Blogger Maikel Nabil, the head of "No for Compulsory Military Duty" movement who was sentenced to three years for allegedly insulting the Supreme Council of the Armed Forced (SCAF), was released on January 24 under conditional amnesty. Nearly 2,000 other detainees were also released.
Nabil was detained for 302 days having been charged with libel against the military and publishing false news. His blog post published last March on how "the army and the people were never one hand" provided evidence as to why the army had not supported or "protected" the revolution.
Nabil published a video announcement upon his release in which he thanked all Egyptian and international activists and entities who had supported him and defended his freedom, and condemned the decision of pardon that Field Marshal Husein Tantawi had given to free Nabil. He also demanded that the false charges against him be dropped.
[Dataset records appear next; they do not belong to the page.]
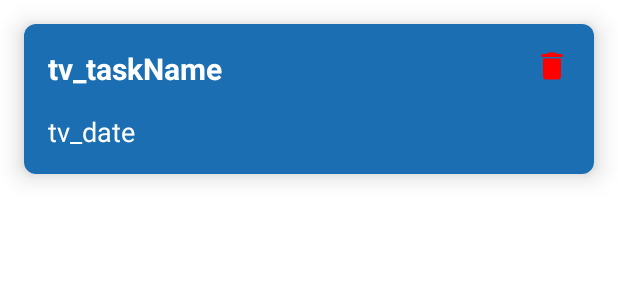
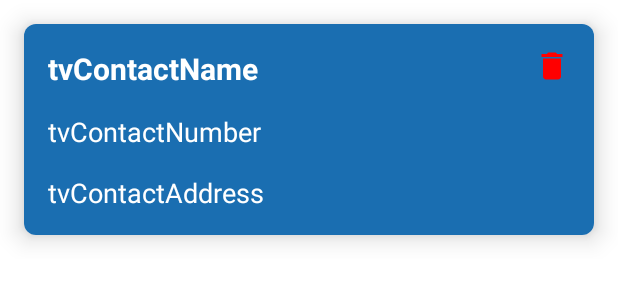
Before and after one commit to Sameer-Murtaja/ContactsListFirebase, an Android app: the layout contact_card_view.xml on its own in the app's theme, with its tools: preview values and no code run, on a phone screen of 412 x 824 dp. Shown: the top 300 px of the screen. Run offline under Robolectric (Android 15) with nearby library versions, the phone set to English and light mode, and no system bars.

Commit message:
added the numbers to the card view

```diff
--- a/app/src/main/java/com/myhomework/contactslistfirebase/adapter/ContactsAdapter.kt
+++ b/app/src/main/java/com/myhomework/contactslistfirebase/adapter/ContactsAdapter.kt
@@ -30,8 +30,9 @@ class ContactsAdapter(var data: ArrayList<Contact>): RecyclerView.Adapter<Contac
 
     override fun onBindViewHolder(holder: MyViewHolder, position: Int) {
         holder.cardViewBinding.apply {
-            tvTaskName.text = data[position].name
-            tvDate.text = data[position].address
+            tvContactName.text = data[position].name
+            tvContactNumber.text = data[position].number
+            tvContactAddress.text = data[position].address
         }
 
 
--- a/app/src/main/res/layout/activity_add_contact.xml
+++ b/app/src/main/res/layout/activity_add_contact.xml
@@ -74,7 +74,7 @@
         android:layout_width="wrap_content"
         android:layout_height="wrap_content"
         android:layout_marginTop="16dp"
-        android:text="Add Task"
+        android:text="Add Contact"
         android:textColor="@color/main_color"
         android:textSize="30sp"
         android:textStyle="bold"
--- a/app/src/main/res/layout/contact_card_view.xml
+++ b/app/src/main/res/layout/contact_card_view.xml
@@ -24,10 +24,10 @@
             android:padding="16dp">
 
             <TextView
-                android:id="@+id/tvTaskName"
+                android:id="@+id/tvContactName"
                 android:layout_width="0dp"
                 android:layout_height="wrap_content"
-                android:text="tv_taskName"
+                android:text="tvContactName"
                 android:textColor="@color/white"
                 android:textSize="20sp"
                 android:textStyle="bold"
@@ -36,25 +36,37 @@
                 app:layout_constraintTop_toTopOf="parent" />
 
             <TextView
-                android:id="@+id/tvDate"
+                android:id="@+id/tvContactAddress"
                 android:layout_width="0dp"
                 android:layout_height="wrap_content"
                 android:layout_marginTop="16dp"
-                android:text="tv_date"
+                android:text="tvContactAddress"
                 android:textColor="@color/white"
                 android:textSize="18sp"
                 app:layout_constraintEnd_toEndOf="parent"
                 app:layout_constraintStart_toStartOf="parent"
-                app:layout_constraintTop_toBottomOf="@+id/tvTaskName" />
+                app:layout_constraintTop_toBottomOf="@+id/tvContactNumber" />
+
+            <TextView
+                android:id="@+id/tvContactNumber"
+                android:layout_width="0dp"
+                android:layout_height="wrap_content"
+                android:layout_marginTop="16dp"
+                android:text="tvContactNumber"
+                android:textColor="@color/white"
+                android:textSize="18sp"
+                app:layout_constraintEnd_toEndOf="parent"
+                app:layout_constraintStart_toStartOf="parent"
+                app:layout_constraintTop_toBottomOf="@+id/tvContactName" />
 
             <ImageButton
                 android:id="@+id/btnDelete"
                 android:layout_width="wrap_content"
                 android:layout_height="wrap_content"
+                android:background="@null"
                 app:layout_constraintEnd_toEndOf="parent"
                 app:layout_constraintTop_toTopOf="parent"
-                app:srcCompat="@drawable/ic_baseline_delete_24"
-                android:background="@null" />
+                app:srcCompat="@drawable/ic_baseline_delete_24" />
         </androidx.constraintlayout.widget.ConstraintLayout>
     </androidx.cardview.widget.CardView>
 
```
Nabil was arrested at his home in late March of last year where he was sentenced to three years in prison on the charge of "sabotaging SCAF's reputation." His lawyers were not present at the time. Nabil boycotted his hearings after they were repeatedly postponed, and defense witnesses were barred from testifying.
Consequently, Nabil went on hunger strike starting August 2011, five months after his imprisonment.
"It was a form of non-violent struggle that lasted for 130 days . . . I spent 81 days consuming only milk and juice . . . [while] on 18 December, I refused to eat, living only on water for 10 days." said Nabil.
"SCAF was under continuous pressure thanks to the media attention my case got after the hunger strike," he added, pointing out that various international and local human rights agencies stood up for his case.
Maikel Nabil had been imprisoned for ten months where he recalls having to face torture, corruption and the threat of death.
"I was subjected to violations from some of the prisoners and the officers in Marg prison," he said. "In Tora prison, the military intelligence had sprayed my face with a drug that affected my mental capabilities before my trial. I said this on the court record but it was not investigated."
This was not Nabil's first confrontation with the Egyptian army. In 2009, Nabil established his "No for Compulsory Military Duty" movement that targeted the compulsory conscription of Egyptian men in the army as well as monitoring military violations against civilians. Early last February, he was arrested in Tahrir square on his way to protest.
Later on his blog, he accused the military officers who detained him of sexually harassing and beating him and the other prisoners too.
Nabil also believes that SCAF is the one to blame for the recent Port Said incidents.
"It is the only entity who dares to plan a massacre like Port Said . . . The protesters are wrong to direct their anger at the Ministry of Interior instead of the Ministry of Defense," he said.
Nabil confirmed his determination to continue fighting for the freedom of those detained in prisons until Egypt becomes a civilian democratic country.